As an aside you could then see if the Reynolds number is low in your experiment by substituting in values of $v, r \rho$ and $\eta$?

There is extensive (100s of articles) lit. on the web regarding atmospheric drag and drag in general. A spherical bob and a very thin rod makes the problem very simple. One may use this graph:

and then calculated the Reynolds number to find the drag force using the formula given by the first answerer (Floris). You ask for the rate, that's the force (found above) times the speed. In the region of small angle (defined by another answerer) and if the loss (dissipation) is small i.e. a high Q, then one may approximate by differentiating the position; also given above. I suspect you want the total loss for each cycle (period). For that one must integrate the rate over time. At least two engineering texts do that: "Vibration Theory and Applications (Thomson) and "fundamentals of mechanical vibrations" (KELLY), and I've done the "whole shebang" in my draft for the Horological Science Newsletter. It may be found here:

http://www.cleyet.org/Pendula,%20Horological%20and%20Otherwise/HSN/Drafts/

when I "get around to" putting it there.

bc, recommends studying Eisberg's (and Lerner) Physics/ foundations and applications. That text deals at the simplest possible level.

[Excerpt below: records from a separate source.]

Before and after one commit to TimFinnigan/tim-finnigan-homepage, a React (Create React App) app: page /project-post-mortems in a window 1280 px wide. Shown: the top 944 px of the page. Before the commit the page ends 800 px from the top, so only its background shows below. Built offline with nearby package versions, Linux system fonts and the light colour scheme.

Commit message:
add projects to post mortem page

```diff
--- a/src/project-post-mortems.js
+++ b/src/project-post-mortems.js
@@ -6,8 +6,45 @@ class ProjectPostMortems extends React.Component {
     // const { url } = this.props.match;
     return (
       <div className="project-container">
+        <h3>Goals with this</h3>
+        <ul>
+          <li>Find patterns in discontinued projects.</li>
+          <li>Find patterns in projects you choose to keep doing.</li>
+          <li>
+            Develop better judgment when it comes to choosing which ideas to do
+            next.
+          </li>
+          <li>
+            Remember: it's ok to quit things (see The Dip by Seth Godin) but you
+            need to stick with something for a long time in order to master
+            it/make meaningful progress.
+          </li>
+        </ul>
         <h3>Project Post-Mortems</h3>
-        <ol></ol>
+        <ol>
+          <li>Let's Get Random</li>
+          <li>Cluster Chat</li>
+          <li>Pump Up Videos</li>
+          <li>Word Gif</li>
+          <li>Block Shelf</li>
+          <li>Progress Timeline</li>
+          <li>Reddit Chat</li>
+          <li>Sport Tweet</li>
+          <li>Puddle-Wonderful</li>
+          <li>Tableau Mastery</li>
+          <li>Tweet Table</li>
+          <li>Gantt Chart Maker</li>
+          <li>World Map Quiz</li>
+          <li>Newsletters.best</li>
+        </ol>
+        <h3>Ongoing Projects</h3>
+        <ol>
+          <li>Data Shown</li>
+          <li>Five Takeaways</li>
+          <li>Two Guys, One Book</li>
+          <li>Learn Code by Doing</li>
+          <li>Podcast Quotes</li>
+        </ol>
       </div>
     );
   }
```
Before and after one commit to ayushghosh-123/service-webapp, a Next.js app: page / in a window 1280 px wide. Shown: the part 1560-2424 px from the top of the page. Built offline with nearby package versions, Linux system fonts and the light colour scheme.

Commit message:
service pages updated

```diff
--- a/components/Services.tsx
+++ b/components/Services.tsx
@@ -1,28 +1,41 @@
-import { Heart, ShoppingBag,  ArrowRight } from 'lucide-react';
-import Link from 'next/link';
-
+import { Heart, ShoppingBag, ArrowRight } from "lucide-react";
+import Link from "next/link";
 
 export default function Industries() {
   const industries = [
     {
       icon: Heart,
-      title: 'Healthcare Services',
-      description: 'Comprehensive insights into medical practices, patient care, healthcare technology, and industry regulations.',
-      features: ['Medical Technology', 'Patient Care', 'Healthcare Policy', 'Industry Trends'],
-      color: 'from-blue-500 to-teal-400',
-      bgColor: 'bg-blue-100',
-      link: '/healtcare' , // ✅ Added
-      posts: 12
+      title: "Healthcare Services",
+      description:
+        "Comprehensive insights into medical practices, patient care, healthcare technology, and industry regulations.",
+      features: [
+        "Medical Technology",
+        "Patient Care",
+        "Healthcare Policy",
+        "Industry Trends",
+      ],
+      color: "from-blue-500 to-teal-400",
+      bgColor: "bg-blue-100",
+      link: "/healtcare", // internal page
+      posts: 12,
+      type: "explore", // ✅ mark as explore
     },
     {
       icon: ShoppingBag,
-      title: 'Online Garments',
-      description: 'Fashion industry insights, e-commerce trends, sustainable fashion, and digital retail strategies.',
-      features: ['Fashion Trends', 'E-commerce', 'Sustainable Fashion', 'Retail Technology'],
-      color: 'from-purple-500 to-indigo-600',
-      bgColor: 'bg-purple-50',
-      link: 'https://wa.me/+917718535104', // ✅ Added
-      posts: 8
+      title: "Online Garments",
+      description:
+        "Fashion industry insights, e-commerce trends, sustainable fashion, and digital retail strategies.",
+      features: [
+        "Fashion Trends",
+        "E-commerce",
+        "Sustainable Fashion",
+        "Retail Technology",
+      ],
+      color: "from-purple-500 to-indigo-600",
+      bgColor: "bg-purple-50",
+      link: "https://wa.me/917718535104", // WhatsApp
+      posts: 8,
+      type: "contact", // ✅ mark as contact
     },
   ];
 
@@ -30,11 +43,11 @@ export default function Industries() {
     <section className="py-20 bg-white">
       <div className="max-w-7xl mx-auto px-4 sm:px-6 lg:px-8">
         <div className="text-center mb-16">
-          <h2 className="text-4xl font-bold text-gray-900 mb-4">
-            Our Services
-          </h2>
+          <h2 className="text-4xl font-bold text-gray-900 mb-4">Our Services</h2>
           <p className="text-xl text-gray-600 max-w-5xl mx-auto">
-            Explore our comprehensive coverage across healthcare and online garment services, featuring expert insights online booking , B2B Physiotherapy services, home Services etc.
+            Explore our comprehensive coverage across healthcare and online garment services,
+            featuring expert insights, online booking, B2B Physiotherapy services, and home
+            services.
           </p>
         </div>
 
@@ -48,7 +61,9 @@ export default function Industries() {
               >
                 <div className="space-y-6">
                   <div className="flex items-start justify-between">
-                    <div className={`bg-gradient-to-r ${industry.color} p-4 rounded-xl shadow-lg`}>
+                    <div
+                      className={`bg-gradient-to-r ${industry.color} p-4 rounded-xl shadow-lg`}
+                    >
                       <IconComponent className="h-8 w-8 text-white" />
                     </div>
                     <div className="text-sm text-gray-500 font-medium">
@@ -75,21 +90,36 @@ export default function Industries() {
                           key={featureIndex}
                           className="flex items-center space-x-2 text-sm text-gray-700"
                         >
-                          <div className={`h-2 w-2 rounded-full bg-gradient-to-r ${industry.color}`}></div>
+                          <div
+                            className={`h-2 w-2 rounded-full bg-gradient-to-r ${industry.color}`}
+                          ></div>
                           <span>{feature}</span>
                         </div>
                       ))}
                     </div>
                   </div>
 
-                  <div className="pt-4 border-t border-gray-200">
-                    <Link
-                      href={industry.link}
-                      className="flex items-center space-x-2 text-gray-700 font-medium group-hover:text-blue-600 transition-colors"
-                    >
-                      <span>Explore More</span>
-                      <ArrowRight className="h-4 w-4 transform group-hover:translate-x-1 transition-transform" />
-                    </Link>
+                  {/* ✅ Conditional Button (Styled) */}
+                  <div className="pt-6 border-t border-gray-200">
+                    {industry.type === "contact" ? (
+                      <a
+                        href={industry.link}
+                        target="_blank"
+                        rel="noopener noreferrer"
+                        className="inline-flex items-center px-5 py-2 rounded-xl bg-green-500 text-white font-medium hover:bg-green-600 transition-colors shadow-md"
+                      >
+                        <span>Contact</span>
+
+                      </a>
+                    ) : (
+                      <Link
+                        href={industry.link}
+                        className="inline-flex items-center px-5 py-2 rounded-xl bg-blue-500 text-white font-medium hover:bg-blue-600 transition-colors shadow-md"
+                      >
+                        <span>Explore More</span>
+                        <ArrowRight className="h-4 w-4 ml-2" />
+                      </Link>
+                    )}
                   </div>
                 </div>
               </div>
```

The pendulum motion is described by $\ddot{\theta} + 2 \gamma \dot{\theta} + \omega^2 \sin(\theta)= 0$, where $\theta$ is the angle from the vertical position, $\gamma$ is the dissipation coefficient, and $\omega^2 = g/l$. For small angles ($\theta < \sim \pi/6)$, this equation can be approximated as $\ddot{\theta} + 2 \gamma \dot{\theta} + \omega^2 \theta= 0$. The last equation has solution $$\theta = e^{-\gamma t} [\theta_0 \cos(\Omega t) + (v_0 + \gamma \theta_0) \sin(\Omega t)/ \Omega],$$ where $\Omega = \sqrt{\omega^2 - \gamma^2}$, $\theta(0) = \theta_0$ and $\dot{\theta}(0) = v_0$. A height from equilibrium position is found as $h(t) = l [1-\cos(\theta)] \approx l(1-\theta^2/2)$. If you plot $h(t)$, then every even (or odd) maximum gives the height after one swing, i.e. $h_0$, $h_1$, $h_2$, $\dots$ If the angles are large, one has to solve the nonlinear equation. It is also possible to write an explicit solution in this case, but it is much more involved.